We aim for these mathematical models to have the two-fold effect of pushing forward fields associated with applied mathematics such as scientific computing, fluid mechanics, non-linear partial differential equations, and multiscale analysis, but also providing important inroads of using mathematics to impact the biological sciences and medicine. A key aspect of our project is to interface with active fertility clinicians and reproductive biologists and explore with them how our models coupled with their laboratory techniques might be used in the future to enhance clinical data and provide better patient outcomes

Planned Impact

Impact vision: Mathematical models are used widely in weather prediction and to predict financial markets. We envision a future where the predictive power of mathematical models is also used in healthcare to help diagnose diseases and improve patient outcomes. Our project aims to make in roads towards this vision in the context of fertility healthcare.

Impact on society: Infertility treatments are expensive, invasive, and often used without identifying the exact cause of infertility. We aim to couple our mathematical models to existing fertility diagnostics with the aim of increasing diagnosis accuracy and improving patient outcomes. To do this, we will collaborate with Dr Matt Tomlinson, the head of an NHS fertility lab, and Prof William Holt, a world leader in fertility research. We view this aspect of the project as the prototyping phase of a virtual mucus simulator, a software tool that can be used by clinical fertility labs to enhance fertility diagnosis. We plan to explain our vision of using mathematics in healthcare to the public through the Imperial Festival, an annual event showcasing the institution's research activities to a general audience.

Impact on people: The use of mathematical models in healthcare requires training junior mathematicians to work with clinical scientists. With this in mind, the PDRAs will work closely with Dr. Tomlinson and his team to couple the mathematical models with their lab data. This will become part of their larger training in numerics and data handling that will increase their job prospects. At the same time, the PRDAs will be encouraged to develop their own independent ideas. They will receive travel funds to attend conferences and develop international contacts. Throughout the project, they will receive careful guidance from EEK and PD and benefit from the Imperial College Postdoctoral Development Centre. We aim for training to also extend to postgraduates through courses we will teach as part of the multi-university TCC programme. We will also participate in the Imperial CDT in Fluid Mechanics across Scales and expose our own PhD students to the proposed research.

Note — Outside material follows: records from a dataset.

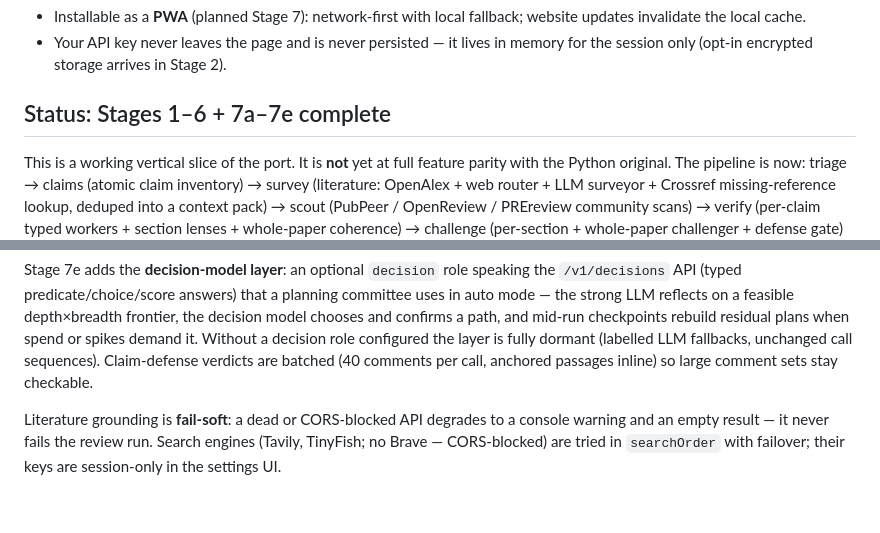
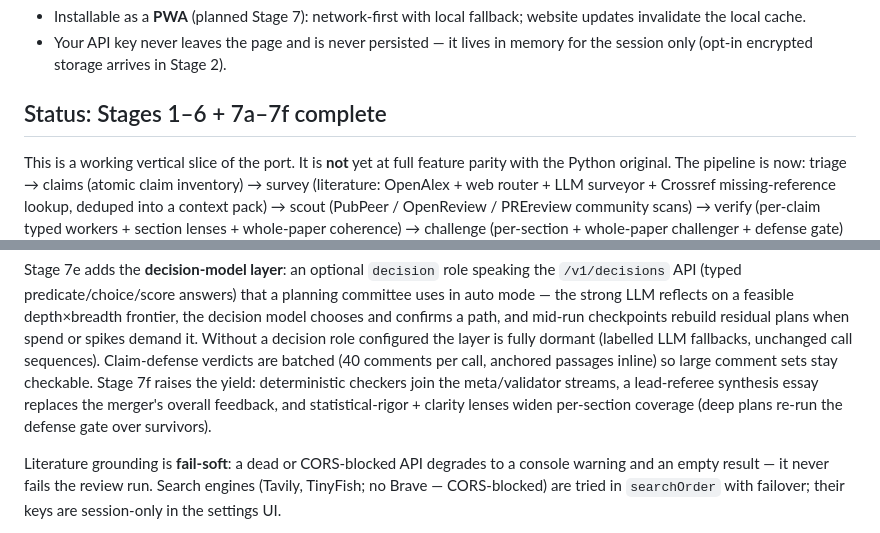
Before and after one commit to paluigi-moltis/open-referee-js, a Markdown page: README.md, 2 parts joined by grey strips. Drawn GitHub-style; blank space fills up the shorter version.

Commit message:
docs: stage 7f — checker merge, synthesis, lenses, second defense round (CHANGELOG, README status)

```diff
--- a/README.md
+++ b/README.md
@@ -12,7 +12,7 @@ CORS-open literature APIs: OpenAlex, Crossref, Tavily, TinyFish).
 - Your API key never leaves the page and is never persisted — it lives in
   memory for the session only (opt-in encrypted storage arrives in Stage 2).
 
-## Status: Stages 1–6 + 7a–7e complete
+## Status: Stages 1–6 + 7a–7f complete
 
 This is a working vertical slice of the port. It is **not** yet at full
 feature parity with the Python original. The pipeline is now:
@@ -74,7 +74,11 @@ confirms a path, and mid-run checkpoints rebuild residual plans when
 spend or spikes demand it. Without a decision role configured the layer
 is fully dormant (labelled LLM fallbacks, unchanged call sequences).
 Claim-defense verdicts are batched (40 comments per call, anchored
-passages inline) so large comment sets stay checkable.
+passages inline) so large comment sets stay checkable. Stage 7f raises
+the yield: deterministic checkers join the meta/validator streams, a
+lead-referee synthesis essay replaces the merger's overall feedback, and
+statistical-rigor + clarity lenses widen per-section coverage (deep
+plans re-run the defense gate over survivors).
 
 Literature grounding is **fail-soft**: a dead or CORS-blocked API degrades
 to a console warning and an empty result — it never fails the review run.
```
Also changed, not shown: CHANGELOG.md (+17 -0 lines).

Impact on knowledge: Our project will provide new knowledge on the specific problem of sperm cell locomotion in filament networks, as well as the broader problem of modelling biological materials at various length- and time-scales. The new mathematical techniques that we plan to develop will find application in many other biological problems, including cancer cell motility in the extracellular matrix. Our project will provide new knowledge on using mathematical models in healthcare by working directly with clinicians and coupling our models with their data and lab techniques. We will publish our results in journals with strong interdisciplinary focus, as well as those in mathematical biology, applied mathematics, and fluid mechanics. We will also present our research at conferences serving these different communities. Additionally, we aim to bring together UK mathematicians and fertility researchers by leveraging funds to organise targeted workshops.

Impact on Economy: Coupling mathematical models with existing clinical techniques provides a clear path to new wealth creation. Dr Tomlinson is a co-founder of the start-up Pro-Creative Diagnostics which developed the computer assisted semen analysis (CASA) package Sperminator. The project will help bolster this UK-based start-up, through advertising its usage as part of an innovative project. Coupling our models with the data format provided by this software provides a direct route to their eventual usage as part of a bigger software package where simulations based on our models are run alongside video processing. We envision possible commercial activities to arise as a result of this project and plan on interfacing with Imperial Innovations which aids in the commercialisation of research emerging from Imperial.

Publications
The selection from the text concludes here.